The expected output is each line in the data below that includes the string "ipynb".

Start of Data section

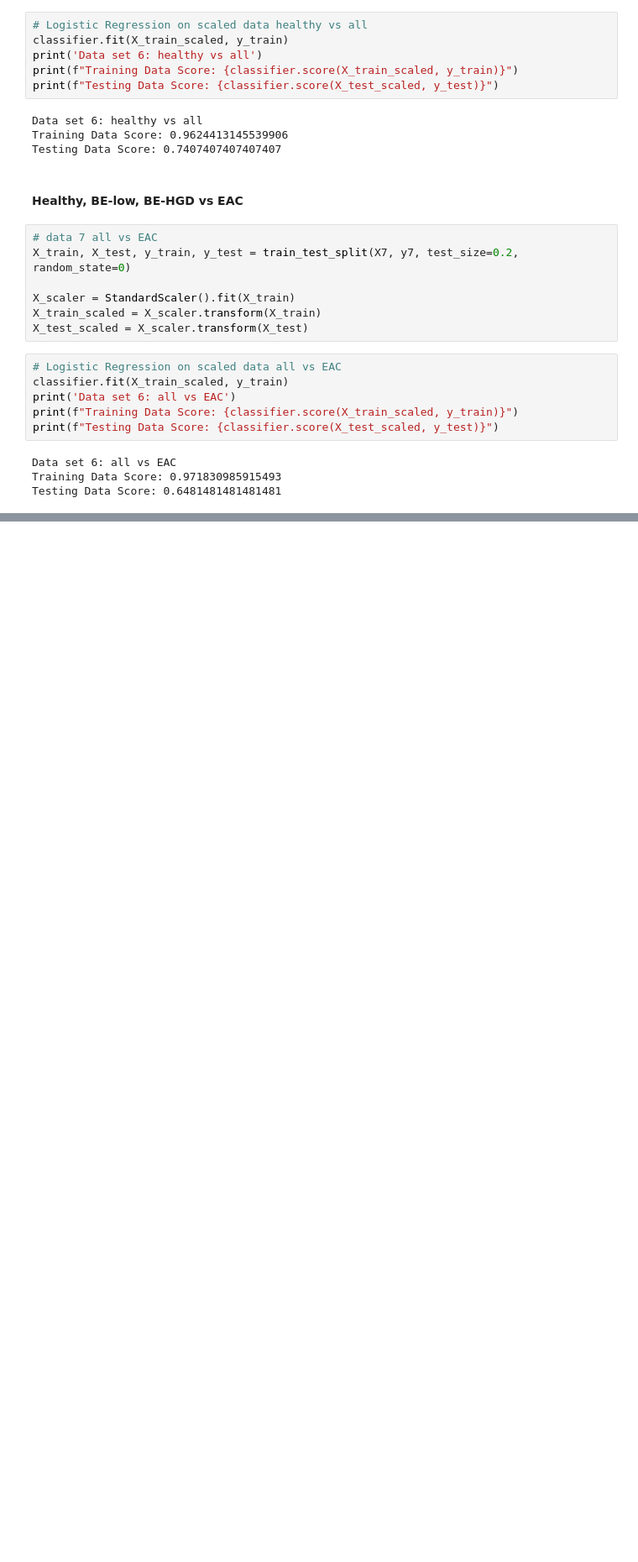
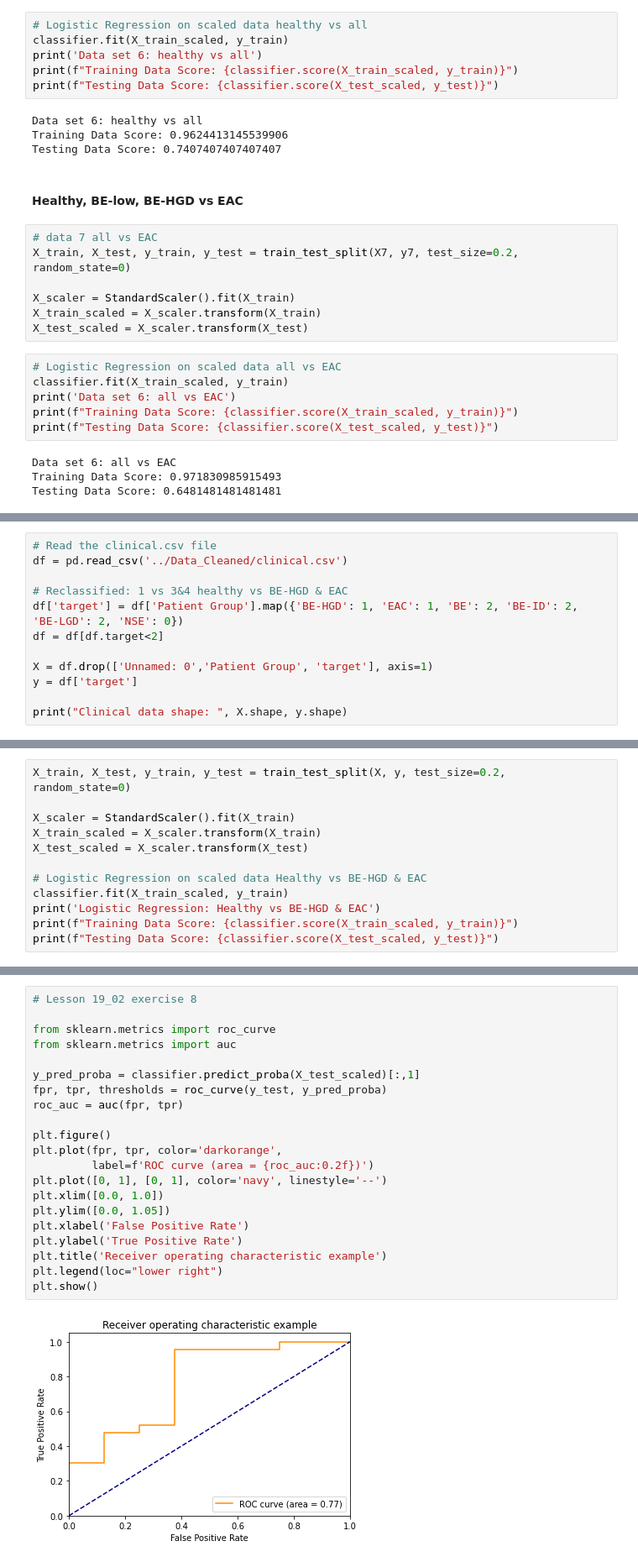
Before and after one commit to Frankr22/Machine-Learning-for-Oesophageal-Cancer-Diagnosis, a Jupyter notebook: Models/Model_AlternativeTargetGroups.ipynb, the cells around one changed output, grey strips where cells are left out. Shown at 84% size. Drawn from its saved outputs; the diff is of its cells as text; blank space fills up the shorter version.

Commit message:
Create LogReg models ROC curve using data subsets

```diff
--- a/Models/Model_AlternativeTargetGroups.ipynb
+++ b/Models/Model_AlternativeTargetGroups.ipynb
@@ -245,0 +248,12 @@ Testing Data Score: 0.6481481481481481
+# %%
+# Read the clinical.csv file
+df = pd.read_csv('../Data_Cleaned/clinical.csv')
+
+# Reclassified: 1 vs 3&4 healthy vs BE-HGD & EAC
+df['target'] = df['Patient Group'].map({'BE-HGD': 1, 'EAC': 1, 'BE': 2, 'BE-ID': 2, 'BE-LGD': 2, 'NSE': 0})
+df = df[df.target<2]
+
+X = df.drop(['Unnamed: 0','Patient Group', 'target'], axis=1)
+y = df['target']
+
+print("Clinical data shape: ", X.shape, y.shape)
@@ -245,0 +262,12 @@ Testing Data Score: 0.6481481481481481
+# %%
+X_train, X_test, y_train, y_test = train_test_split(X, y, test_size=0.2, random_state=0)
+
+X_scaler = StandardScaler().fit(X_train)
+X_train_scaled = X_scaler.transform(X_train)
+X_test_scaled = X_scaler.transform(X_test)
+
+# Logistic Regression on scaled data Healthy vs BE-HGD & EAC
+classifier.fit(X_train_scaled, y_train)
+print('Logistic Regression: Healthy vs BE-HGD & EAC')
+print(f"Training Data Score: {classifier.score(X_train_scaled, y_train)}")
+print(f"Testing Data Score: {classifier.score(X_test_scaled, y_test)}")
@@ -245,0 +301,23 @@ Testing Data Score: 0.6481481481481481
+# %%
+# Lesson 19_02 exercise 8
+
+from sklearn.metrics import roc_curve
+from sklearn.metrics import auc
+
+y_pred_proba = classifier.predict_proba(X_test_scaled)[:,1]
+fpr, tpr, thresholds = roc_curve(y_test, y_pred_proba)
+roc_auc = auc(fpr, tpr)
+
+plt.figure()
+plt.plot(fpr, tpr, color='darkorange',
+         label=f'ROC curve (area = {roc_auc:0.2f})')
+plt.plot([0, 1], [0, 1], color='navy', linestyle='--')
+plt.xlim([0.0, 1.0])
+plt.ylim([0.0, 1.05])
+plt.xlabel('False Positive Rate')
+plt.ylabel('True Positive Rate')
+plt.title('Receiver operating characteristic example')
+plt.legend(loc="lower right")
+plt.show()
+# %% [output]
+[figure, added]
```
Also changed, not shown: parts of 26 cells of this notebook.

End of Data section

§ **Reply to the task**:
Before and after one commit to Frankr22/Machine-Learning-for-Oesophageal-Cancer-Diagnosis, a Jupyter notebook: Models/Model_AlternativeTargetGroups.ipynb, the cells around one changed output, grey strips where cells are left out. Shown at 84% size. Drawn from its saved outputs; the diff is of its cells as text; blank space fills up the shorter version.
--- a/Models/Model_AlternativeTargetGroups.ipynb
+++ b/Models/Model_AlternativeTargetGroups.ipynb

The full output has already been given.